It was a terrifying time to be a twelve-year-old. In 1983, ABC broadcast the nuclear-winter movie nightmare The Day After, and half of the country watched. Snuggled into my parents’ bedroom, I watched the protagonist’s car stall on the highway when the electromagnetic pulse hit, I peered into the mushroom cloud, I followed the characters as they succumbed to radiation sickness, marauders or spontaneous hemorrhaging. This was about the time a close relation told me she feared a non-televised, real-world nuclear war if Ronald Reagan won re-election.
Today’s fear of terrorism really doesn’t hold a candle to old-school Cold War nuclear fear. Even with this month’s worldwide travel warnings, few people seem seriously worried for their lives. There is something about a looming threat of global destruction that focuses the mind in ways that potential surprise attacks on specific locations do not. As Stephen Pinker likes to point out, you have a much better chance of falling to your death from a ladder than being blown up by a terrorist.
Fast forward thirty years to today on my living room sofa. Watching The Iron Giant with my five-year-old daughter, I was brought back to the 80s when, near the end of the movie, the trigger-happy agent ordered the launch of a nuclear missile from the USS Nautilus to destroy the preternaturally gentle but heavily armed giant. The giant (spoiler alert) ended up saving the day, Superman style, but a disturbing flavor embittered the semi-hopeful ending: the destruction of the world is in the hands of emotional, fallible, corrupt or corruptible human beings.
What about today?

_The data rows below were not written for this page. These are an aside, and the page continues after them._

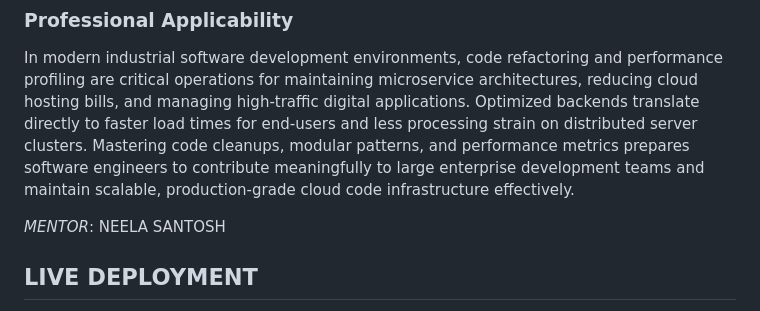
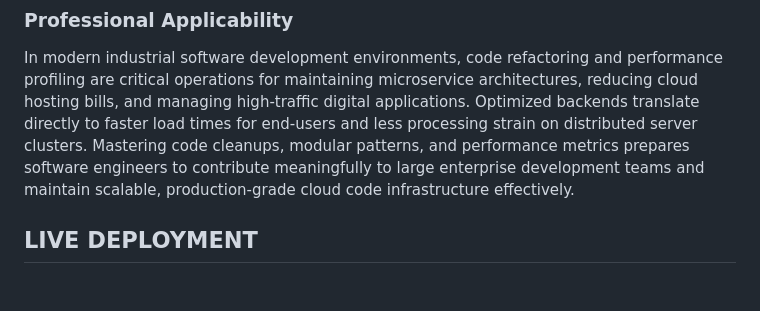
Before and after one commit to opy26/code-refactoring-and-performance-optimization, a Markdown page: README.md, the part around the change. Drawn GitHub-style; blank space fills up the shorter version.

```diff
--- a/README.md
+++ b/README.md
@@ -36,8 +36,6 @@ The engineering optimization lifecycle specifically focused on and resolved crit
 ### Professional Applicability
 In modern industrial software development environments, code refactoring and performance profiling are critical operations for maintaining microservice architectures, reducing cloud hosting bills, and managing high-traffic digital applications. Optimized backends translate directly to faster load times for end-users and less processing strain on distributed server clusters. Mastering code cleanups, modular patterns, and performance metrics prepares software engineers to contribute meaningfully to large enterprise development teams and maintain scalable, production-grade cloud code infrastructure effectively.
 
-*MENTOR*: NEELA SANTOSH
-
 ##  LIVE DEPLOYMENT
 - **API Base URL:** [https://your-refactor-api.onrender.com](https://your-refactor-api.onrender.com)
 - **Deployment Platform:** Render
```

There are still thousands of nuclear-tipped missiles hanging around, decades after the Soviet Union was dissolved. It’s fair to say there are probably no more anti-Soviet warmongers with itchy trigger fingers. But now we have another problem: brutal incompetence.
In 2008, six missiles armed with nuclear warheads were mistakenly flown on a B-52 from an air force base in Minot, North Dakota to the Barksdale base in Shreveport, Louisiana. Yes, six nuclear-tipped missiles, any of which could have caused an atomic incident dwarfing the explosion at Hiroshima. The protocol, as you might imagine, involves detaching nuclear warheads from missiles before transporting them. The air force crew missed that detail.
Embarrassing, but just a fluke? Unfortunately, no. Five years after this disturbing incident, more bad news came last week:
An air force unit that operates one-third of the nation's land-based nuclear missiles has failed a safety and security inspection, marking the second major setback this year for a force charged with the military's most sensitive mission, the general in charge of the nuclear air force told the Associated Press on Tuesday.